“We are a country surrounded by capitalist states … The internal enemies of our revolution are the agents of capitalism of all countries. In fighting against enemies at home….fight the counterrevolutionary elements of all countries”. Thus, Stalin attempts to rationalize terror. In his grim novel Darkness at Noon, Arthur Koestler described “how there were two elements in our party. One consisted of adventurers who wanted to risk all we had won to promote the revolution abroad. We recognized this current to be dangerous and have liquidated it … We stand alone … We have only one duty: not to perish”. The survival of the week and embryonic socialist state in a hostile world depended upon the strictest unity within that state, and no oppositional tendencies could be tolerated. “We have only one duty: not to perish”.
Victor Hugo once wrote: “ Mr Bonaparte’s crime is not a crime it is called a necessity. Mr Bonaparte’s robberies are not robberies, they are called measures of state. Mr Bonaparte’s murders are not murders, they are called public safety”. Here then was Machiavellian rationalism in action. “As long as the capitalist encirclement costs, there will be be wreckers, deviationists, spies, terrorists” (Stalin in Fainsod ibid 356 … and an endless host of counterrevolutionaries, bourgeois nationalists, kulaks or German and Japanese agents plotting the demise of socialist Russia.
Before 1917, the purge been excepted within the party. “Unity of Will” and submission to central authority being vital in the face of Czarist repression. Compromise was comparable to treason, obedience, the highest virtue. After 1917 the need remained in order to overcome inertia, suspicion and ignorance, hostility, subversion and sabotage. Lenin had stressed “better fewer and better”, and the consolidation of the party by the constant self purging of fellow travellers. The class struggle did not cease with Red October.
Indeed, as Lenin had prognosticated in “State and Revolution”, it intensified, as external enemies would find allies in the party. Every step towards socialism met with fierce resistance from within: the trade union dispute, the polemics of Trotsky, Kamenev and Zinoviev. When “enemies” infiltrate into the ranks of the vanguard itself, their suppression is not so easy as envisaged by Lenin’s ideals. In the years subsequent to the Civil War, therefore, constant vigilance and battle was all important. Yet the gradual liquidation of the old Bolsheviks in the years 1936 to 1938 pointed to less exalted motives, those of Stalin, using terror as a means for maintaining a monopoly of party leadership.

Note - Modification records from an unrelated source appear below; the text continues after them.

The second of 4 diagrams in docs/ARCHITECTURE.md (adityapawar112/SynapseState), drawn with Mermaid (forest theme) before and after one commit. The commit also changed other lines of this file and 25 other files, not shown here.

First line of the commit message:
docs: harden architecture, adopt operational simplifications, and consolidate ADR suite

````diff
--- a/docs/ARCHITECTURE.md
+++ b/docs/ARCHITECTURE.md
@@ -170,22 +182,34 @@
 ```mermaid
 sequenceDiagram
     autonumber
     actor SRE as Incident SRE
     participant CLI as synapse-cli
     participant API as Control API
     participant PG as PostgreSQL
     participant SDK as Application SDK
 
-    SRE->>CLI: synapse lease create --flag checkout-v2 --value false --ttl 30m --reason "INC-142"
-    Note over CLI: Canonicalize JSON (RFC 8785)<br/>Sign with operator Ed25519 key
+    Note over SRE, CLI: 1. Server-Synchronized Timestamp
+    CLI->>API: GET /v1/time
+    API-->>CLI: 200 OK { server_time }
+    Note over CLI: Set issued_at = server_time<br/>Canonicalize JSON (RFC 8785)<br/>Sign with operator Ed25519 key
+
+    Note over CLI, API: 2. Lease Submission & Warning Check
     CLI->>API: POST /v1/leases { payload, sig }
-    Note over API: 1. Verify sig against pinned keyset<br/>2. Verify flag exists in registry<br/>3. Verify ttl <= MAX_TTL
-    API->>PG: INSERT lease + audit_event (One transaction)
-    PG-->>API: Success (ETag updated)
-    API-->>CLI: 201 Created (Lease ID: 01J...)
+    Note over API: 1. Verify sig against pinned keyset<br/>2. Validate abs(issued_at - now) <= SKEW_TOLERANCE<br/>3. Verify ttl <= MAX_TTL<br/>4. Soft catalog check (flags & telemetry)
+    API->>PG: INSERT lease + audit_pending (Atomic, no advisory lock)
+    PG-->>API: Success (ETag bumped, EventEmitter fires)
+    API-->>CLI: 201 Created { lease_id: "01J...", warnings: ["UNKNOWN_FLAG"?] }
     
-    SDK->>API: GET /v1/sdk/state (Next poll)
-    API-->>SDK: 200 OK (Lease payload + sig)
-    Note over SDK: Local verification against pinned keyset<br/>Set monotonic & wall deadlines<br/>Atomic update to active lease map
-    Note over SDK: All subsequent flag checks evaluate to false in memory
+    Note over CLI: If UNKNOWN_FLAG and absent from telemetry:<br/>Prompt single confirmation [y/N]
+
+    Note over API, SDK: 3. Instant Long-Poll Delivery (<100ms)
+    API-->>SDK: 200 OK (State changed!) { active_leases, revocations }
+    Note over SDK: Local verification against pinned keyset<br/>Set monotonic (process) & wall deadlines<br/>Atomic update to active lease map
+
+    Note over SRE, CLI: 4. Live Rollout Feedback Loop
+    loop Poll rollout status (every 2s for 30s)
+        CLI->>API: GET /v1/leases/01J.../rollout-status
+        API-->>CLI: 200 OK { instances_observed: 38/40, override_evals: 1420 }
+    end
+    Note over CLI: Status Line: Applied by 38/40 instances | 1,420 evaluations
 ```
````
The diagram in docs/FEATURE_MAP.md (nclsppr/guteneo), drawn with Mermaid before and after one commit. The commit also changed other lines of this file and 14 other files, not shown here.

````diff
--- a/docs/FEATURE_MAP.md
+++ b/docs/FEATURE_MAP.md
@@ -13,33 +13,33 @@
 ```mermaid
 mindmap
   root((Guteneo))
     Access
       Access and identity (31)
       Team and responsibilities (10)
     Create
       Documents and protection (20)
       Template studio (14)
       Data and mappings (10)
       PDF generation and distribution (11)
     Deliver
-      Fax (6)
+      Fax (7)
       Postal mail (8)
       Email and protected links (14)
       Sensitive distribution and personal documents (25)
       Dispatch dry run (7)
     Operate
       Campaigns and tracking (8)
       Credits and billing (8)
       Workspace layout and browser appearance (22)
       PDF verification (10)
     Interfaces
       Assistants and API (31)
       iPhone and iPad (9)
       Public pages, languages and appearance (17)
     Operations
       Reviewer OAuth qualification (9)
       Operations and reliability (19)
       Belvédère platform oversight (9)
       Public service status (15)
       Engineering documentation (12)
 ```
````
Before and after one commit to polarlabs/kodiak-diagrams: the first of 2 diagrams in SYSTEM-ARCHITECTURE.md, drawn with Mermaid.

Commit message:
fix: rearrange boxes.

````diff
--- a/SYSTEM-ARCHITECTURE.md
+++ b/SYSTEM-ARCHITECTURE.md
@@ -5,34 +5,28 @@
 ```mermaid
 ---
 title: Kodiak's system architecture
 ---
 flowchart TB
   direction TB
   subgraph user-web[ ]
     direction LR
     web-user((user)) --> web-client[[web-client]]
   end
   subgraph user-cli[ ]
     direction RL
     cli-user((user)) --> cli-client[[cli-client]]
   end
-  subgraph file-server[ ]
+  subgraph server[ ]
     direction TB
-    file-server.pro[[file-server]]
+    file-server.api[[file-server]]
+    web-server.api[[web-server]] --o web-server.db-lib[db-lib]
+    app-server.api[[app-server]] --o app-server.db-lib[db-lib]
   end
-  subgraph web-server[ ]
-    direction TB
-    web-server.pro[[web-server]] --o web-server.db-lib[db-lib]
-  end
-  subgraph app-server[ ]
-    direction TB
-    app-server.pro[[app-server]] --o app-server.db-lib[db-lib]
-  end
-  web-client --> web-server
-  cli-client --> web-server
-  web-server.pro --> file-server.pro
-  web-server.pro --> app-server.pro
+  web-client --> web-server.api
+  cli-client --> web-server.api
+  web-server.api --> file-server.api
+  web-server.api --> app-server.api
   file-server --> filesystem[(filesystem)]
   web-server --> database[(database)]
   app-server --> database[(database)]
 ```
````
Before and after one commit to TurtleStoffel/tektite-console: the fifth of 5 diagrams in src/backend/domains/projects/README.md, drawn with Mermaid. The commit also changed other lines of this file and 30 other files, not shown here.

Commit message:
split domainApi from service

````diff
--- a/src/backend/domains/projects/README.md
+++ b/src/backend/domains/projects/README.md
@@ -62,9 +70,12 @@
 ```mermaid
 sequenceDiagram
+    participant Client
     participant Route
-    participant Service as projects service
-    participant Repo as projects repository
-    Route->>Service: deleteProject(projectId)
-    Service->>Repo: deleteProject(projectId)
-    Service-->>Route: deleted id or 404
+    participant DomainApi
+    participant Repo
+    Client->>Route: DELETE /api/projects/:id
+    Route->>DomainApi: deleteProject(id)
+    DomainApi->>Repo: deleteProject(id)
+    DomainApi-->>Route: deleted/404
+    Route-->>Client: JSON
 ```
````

The problem of reconciling this with the class struggle was solved by identifying any form of opposition to his rule with counterrevolution and espionage.
He effectively wrote the script that others followed. At his trial in August 1936 Kamenev confessed how “we have become fascists, we have organized counter-revolution against socialism. Zinoviev likewise: ”my defective Bolshevism was transformed into anti-Bolshevism, and through anti-Bolshevism, I arrived at fascism. Trotskyism is a variety of fascism and Zinovievism is a variety of Trotskyism” (Deutsche, The Prophet Outcast 333).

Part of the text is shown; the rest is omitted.